Your goal: Each line with the word "ParticleSystem" must appear in the answer, copied from the records.

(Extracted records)
◇ ◇ ◇ ◇ ◇ ◇ ◇

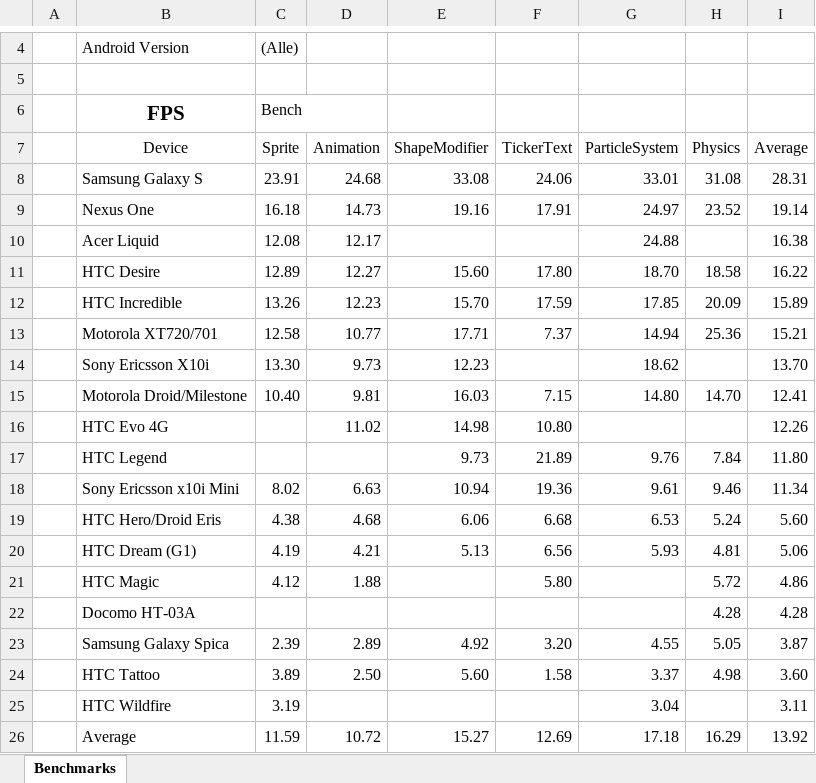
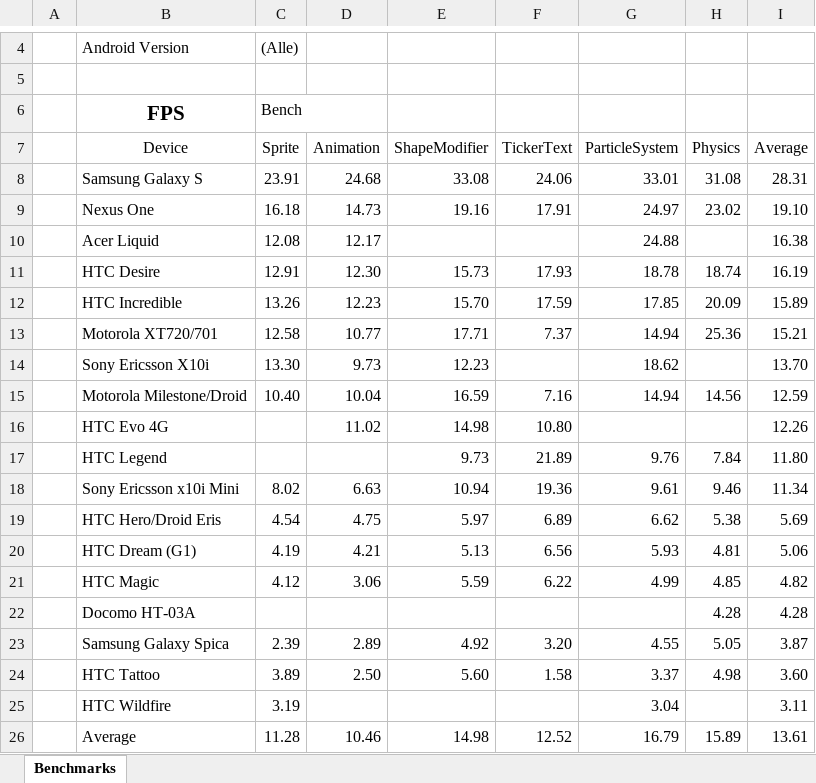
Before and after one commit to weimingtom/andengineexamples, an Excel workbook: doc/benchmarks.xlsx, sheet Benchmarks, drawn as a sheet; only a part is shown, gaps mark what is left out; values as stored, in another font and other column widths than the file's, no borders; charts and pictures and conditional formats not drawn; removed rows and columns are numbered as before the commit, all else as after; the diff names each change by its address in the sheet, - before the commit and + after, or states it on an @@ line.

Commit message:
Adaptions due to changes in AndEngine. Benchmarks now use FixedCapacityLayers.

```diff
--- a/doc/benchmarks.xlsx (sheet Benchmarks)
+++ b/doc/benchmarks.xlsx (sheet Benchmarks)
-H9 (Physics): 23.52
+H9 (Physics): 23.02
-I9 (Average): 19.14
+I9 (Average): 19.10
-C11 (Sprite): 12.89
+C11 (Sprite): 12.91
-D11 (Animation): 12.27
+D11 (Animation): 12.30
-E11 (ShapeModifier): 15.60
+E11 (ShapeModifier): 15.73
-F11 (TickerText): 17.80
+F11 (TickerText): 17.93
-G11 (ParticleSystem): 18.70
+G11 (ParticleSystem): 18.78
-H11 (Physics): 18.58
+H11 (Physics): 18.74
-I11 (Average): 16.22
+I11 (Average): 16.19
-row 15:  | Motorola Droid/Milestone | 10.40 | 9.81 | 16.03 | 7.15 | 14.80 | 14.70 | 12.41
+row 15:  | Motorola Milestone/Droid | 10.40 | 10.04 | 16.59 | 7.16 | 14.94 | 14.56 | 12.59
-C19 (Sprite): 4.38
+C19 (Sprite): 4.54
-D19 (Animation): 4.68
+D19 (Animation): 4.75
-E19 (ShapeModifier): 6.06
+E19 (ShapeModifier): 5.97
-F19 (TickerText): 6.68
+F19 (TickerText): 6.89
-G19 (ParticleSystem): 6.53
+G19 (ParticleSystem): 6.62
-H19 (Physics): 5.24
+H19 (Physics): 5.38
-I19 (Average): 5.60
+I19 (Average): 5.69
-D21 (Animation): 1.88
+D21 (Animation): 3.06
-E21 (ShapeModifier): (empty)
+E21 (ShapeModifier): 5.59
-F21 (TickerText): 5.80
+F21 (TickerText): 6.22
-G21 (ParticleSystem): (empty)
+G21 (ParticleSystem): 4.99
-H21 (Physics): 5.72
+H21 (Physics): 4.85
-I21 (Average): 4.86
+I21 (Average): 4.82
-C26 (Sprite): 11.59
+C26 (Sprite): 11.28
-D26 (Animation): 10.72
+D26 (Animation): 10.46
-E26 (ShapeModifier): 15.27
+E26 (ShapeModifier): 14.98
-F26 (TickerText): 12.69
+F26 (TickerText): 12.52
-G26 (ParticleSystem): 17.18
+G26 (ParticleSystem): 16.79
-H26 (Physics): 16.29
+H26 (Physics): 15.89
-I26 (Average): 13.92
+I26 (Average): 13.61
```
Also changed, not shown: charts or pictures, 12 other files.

◇ ◇ ◇ ◇ ◇ ◇ ◇

Reply:
-G11 (ParticleSystem): 18.70
+G11 (ParticleSystem): 18.78
-G19 (ParticleSystem): 6.53
+G19 (ParticleSystem): 6.62
-G21 (ParticleSystem): (empty)
+G21 (ParticleSystem): 4.99
-G26 (ParticleSystem): 17.18
+G26 (ParticleSystem): 16.79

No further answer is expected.